## THE PROBLEM
Whenever a line carries the word "rowOpen", pull it out of the entries.

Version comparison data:
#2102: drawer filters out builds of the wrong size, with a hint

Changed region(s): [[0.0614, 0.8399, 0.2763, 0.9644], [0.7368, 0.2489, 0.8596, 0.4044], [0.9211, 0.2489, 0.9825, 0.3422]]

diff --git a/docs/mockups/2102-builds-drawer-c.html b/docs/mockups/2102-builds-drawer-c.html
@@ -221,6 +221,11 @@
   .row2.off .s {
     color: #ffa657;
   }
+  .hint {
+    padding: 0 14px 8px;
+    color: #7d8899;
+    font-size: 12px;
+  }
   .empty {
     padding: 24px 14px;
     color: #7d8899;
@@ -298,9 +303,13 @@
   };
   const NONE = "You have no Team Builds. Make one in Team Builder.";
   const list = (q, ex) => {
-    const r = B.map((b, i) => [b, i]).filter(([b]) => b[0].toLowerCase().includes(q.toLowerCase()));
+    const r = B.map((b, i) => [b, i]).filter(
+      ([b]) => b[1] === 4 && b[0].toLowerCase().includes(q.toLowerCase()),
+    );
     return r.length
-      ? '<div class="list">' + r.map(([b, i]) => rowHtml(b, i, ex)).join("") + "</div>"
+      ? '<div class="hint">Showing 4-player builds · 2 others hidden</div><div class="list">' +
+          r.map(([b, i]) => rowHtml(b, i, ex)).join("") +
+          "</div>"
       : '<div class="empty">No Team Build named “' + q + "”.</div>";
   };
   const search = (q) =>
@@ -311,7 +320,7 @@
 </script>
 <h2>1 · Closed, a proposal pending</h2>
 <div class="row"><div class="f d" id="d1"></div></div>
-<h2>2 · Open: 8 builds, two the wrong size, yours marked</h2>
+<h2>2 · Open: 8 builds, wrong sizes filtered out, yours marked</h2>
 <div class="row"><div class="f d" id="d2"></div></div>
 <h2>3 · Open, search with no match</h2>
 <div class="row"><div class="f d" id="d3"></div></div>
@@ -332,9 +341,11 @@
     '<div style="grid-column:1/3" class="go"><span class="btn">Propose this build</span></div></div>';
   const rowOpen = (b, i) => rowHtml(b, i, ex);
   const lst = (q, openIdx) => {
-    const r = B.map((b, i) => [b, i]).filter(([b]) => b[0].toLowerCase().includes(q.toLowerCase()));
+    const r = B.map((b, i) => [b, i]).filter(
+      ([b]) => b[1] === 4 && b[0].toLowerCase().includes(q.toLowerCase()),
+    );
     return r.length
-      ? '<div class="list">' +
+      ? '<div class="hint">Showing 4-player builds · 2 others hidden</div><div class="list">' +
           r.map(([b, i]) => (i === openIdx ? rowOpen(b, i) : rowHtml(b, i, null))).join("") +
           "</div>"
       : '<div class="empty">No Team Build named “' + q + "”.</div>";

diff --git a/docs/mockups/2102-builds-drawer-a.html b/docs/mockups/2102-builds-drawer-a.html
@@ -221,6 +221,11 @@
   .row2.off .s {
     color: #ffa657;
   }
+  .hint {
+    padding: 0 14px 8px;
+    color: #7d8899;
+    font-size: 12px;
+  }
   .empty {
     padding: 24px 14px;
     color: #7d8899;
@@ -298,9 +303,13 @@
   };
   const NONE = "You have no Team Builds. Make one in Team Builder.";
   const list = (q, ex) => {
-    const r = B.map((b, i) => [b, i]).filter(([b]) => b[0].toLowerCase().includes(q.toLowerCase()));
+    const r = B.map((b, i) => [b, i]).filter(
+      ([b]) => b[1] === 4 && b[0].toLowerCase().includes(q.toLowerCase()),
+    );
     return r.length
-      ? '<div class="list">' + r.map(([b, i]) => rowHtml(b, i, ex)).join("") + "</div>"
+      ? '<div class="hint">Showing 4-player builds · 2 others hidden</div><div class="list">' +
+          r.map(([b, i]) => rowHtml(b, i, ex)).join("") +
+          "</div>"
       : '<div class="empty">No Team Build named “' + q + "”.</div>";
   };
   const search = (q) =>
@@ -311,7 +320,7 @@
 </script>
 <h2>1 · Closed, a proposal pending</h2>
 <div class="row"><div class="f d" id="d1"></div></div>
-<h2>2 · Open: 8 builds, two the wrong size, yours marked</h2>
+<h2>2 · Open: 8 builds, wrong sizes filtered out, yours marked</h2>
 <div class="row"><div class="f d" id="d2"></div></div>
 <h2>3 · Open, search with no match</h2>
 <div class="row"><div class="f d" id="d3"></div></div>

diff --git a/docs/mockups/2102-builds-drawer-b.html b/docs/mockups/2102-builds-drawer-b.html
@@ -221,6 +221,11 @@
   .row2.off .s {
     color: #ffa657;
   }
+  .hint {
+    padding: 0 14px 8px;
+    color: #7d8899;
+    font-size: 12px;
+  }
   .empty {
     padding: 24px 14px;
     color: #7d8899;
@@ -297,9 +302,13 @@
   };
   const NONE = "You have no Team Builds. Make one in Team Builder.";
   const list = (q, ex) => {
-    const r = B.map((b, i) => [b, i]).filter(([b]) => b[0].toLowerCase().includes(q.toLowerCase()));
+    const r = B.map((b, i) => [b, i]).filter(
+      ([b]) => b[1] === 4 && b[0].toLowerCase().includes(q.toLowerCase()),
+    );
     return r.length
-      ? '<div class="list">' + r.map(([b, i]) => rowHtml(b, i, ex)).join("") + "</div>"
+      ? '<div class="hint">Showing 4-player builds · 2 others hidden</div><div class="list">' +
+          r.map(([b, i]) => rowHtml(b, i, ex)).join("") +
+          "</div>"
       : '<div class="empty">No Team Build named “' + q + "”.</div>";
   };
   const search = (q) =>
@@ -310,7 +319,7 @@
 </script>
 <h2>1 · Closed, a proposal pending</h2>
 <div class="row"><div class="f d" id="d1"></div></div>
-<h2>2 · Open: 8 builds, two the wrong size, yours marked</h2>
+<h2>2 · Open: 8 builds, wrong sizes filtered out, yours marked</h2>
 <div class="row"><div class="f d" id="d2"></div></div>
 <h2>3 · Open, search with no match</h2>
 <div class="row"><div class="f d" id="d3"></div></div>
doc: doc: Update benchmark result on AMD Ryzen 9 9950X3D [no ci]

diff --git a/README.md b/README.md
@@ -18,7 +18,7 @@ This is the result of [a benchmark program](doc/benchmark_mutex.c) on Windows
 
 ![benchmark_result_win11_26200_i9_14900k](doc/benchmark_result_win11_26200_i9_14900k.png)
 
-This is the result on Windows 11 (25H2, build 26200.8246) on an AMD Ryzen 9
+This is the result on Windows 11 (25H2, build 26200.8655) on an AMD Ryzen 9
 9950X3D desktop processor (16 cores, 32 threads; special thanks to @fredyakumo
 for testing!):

## REPLY TO THE TASK
   const rowOpen = (b, i) => rowHtml(b, i, ex);
           r.map(([b, i]) => (i === openIdx ? rowOpen(b, i) : rowHtml(b, i, null))).join("") +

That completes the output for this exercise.